──────── RECORDS TO PROCESS ────────

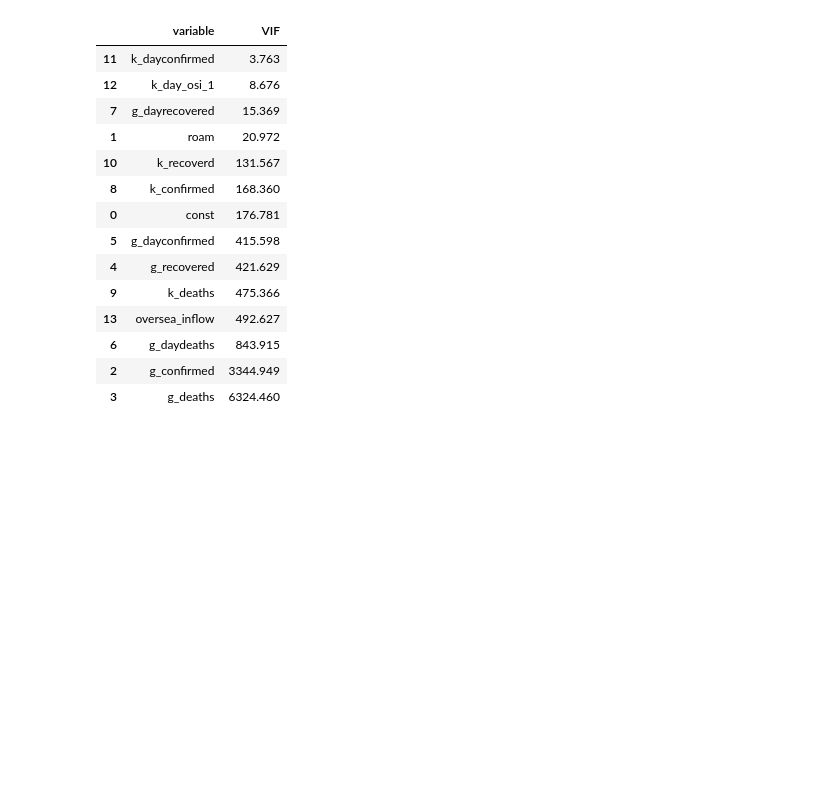
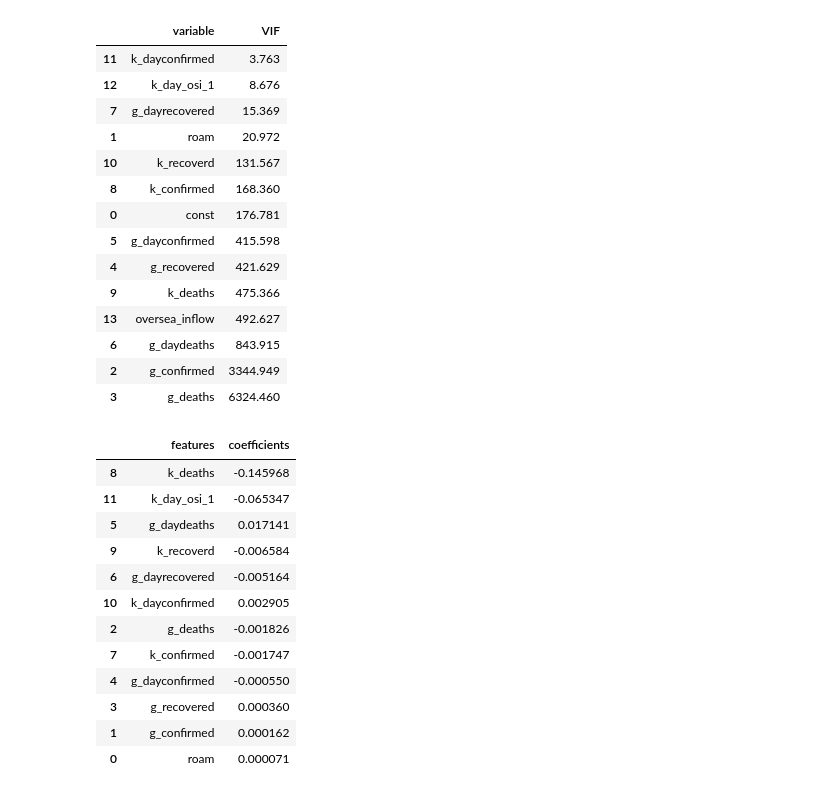
Before and after one commit to Hinterhalter/Post-COVID-19_modeling, a Jupyter notebook: Regression_model.ipynb, the cells around one changed output. Drawn from its saved outputs; the diff is of its cells as text; code cells hidden in the pictures; blank space fills up the shorter version.

```diff
--- a/Regression_model.ipynb
+++ b/Regression_model.ipynb
@@ -170,3 +238,22 @@ df_vif.round(3)
 | 6 | g_daydeaths | 843.915 |
 | 2 | g_confirmed | 3344.949 |
 | 3 | g_deaths | 6324.460 |
+# %%
+coefs = pd.DataFrame(zip(X_train.columns,lm.coef_), columns = ['features', 'coefficients'])
+
+
+coefs.reindex(coefs.coefficients.abs().sort_values(ascending=False).index)
+# %% [output]
+|  | features | coefficients |
+| 8 | k_deaths | -0.145968 |
+| 11 | k_day_osi_1 | -0.065347 |
+| 5 | g_daydeaths | 0.017141 |
+| 9 | k_recoverd | -0.006584 |
+| 6 | g_dayrecovered | -0.005164 |
+| 10 | k_dayconfirmed | 0.002905 |
+| 2 | g_deaths | -0.001826 |
+| 7 | k_confirmed | -0.001747 |
+| 4 | g_dayconfirmed | -0.000550 |
+| 3 | g_recovered | 0.000360 |
+| 1 | g_confirmed | 0.000162 |
+| 0 | roam | 0.000071 |
```
Also changed, not shown: parts of 14 cells of this notebook.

────────

**EXERCISE DESCRIPTION**: Set down a word-for-word copy of the records, dropping any picture.

**RESPONSE FOR THIS EXERCISE**:
Before and after one commit to Hinterhalter/Post-COVID-19_modeling, a Jupyter notebook: Regression_model.ipynb, the cells around one changed output. Drawn from its saved outputs; the diff is of its cells as text; code cells hidden in the pictures; blank space fills up the shorter version.

```diff
--- a/Regression_model.ipynb
+++ b/Regression_model.ipynb
@@ -170,3 +238,22 @@ df_vif.round(3)
 | 6 | g_daydeaths | 843.915 |
 | 2 | g_confirmed | 3344.949 |
 | 3 | g_deaths | 6324.460 |
+# %%
+coefs = pd.DataFrame(zip(X_train.columns,lm.coef_), columns = ['features', 'coefficients'])
+
+
+coefs.reindex(coefs.coefficients.abs().sort_values(ascending=False).index)
+# %% [output]
+|  | features | coefficients |
+| 8 | k_deaths | -0.145968 |
+| 11 | k_day_osi_1 | -0.065347 |
+| 5 | g_daydeaths | 0.017141 |
+| 9 | k_recoverd | -0.006584 |
+| 6 | g_dayrecovered | -0.005164 |
+| 10 | k_dayconfirmed | 0.002905 |
+| 2 | g_deaths | -0.001826 |
+| 7 | k_confirmed | -0.001747 |
+| 4 | g_dayconfirmed | -0.000550 |
+| 3 | g_recovered | 0.000360 |
+| 1 | g_confirmed | 0.000162 |
+| 0 | roam | 0.000071 |
```
Also changed, not shown: parts of 14 cells of this notebook.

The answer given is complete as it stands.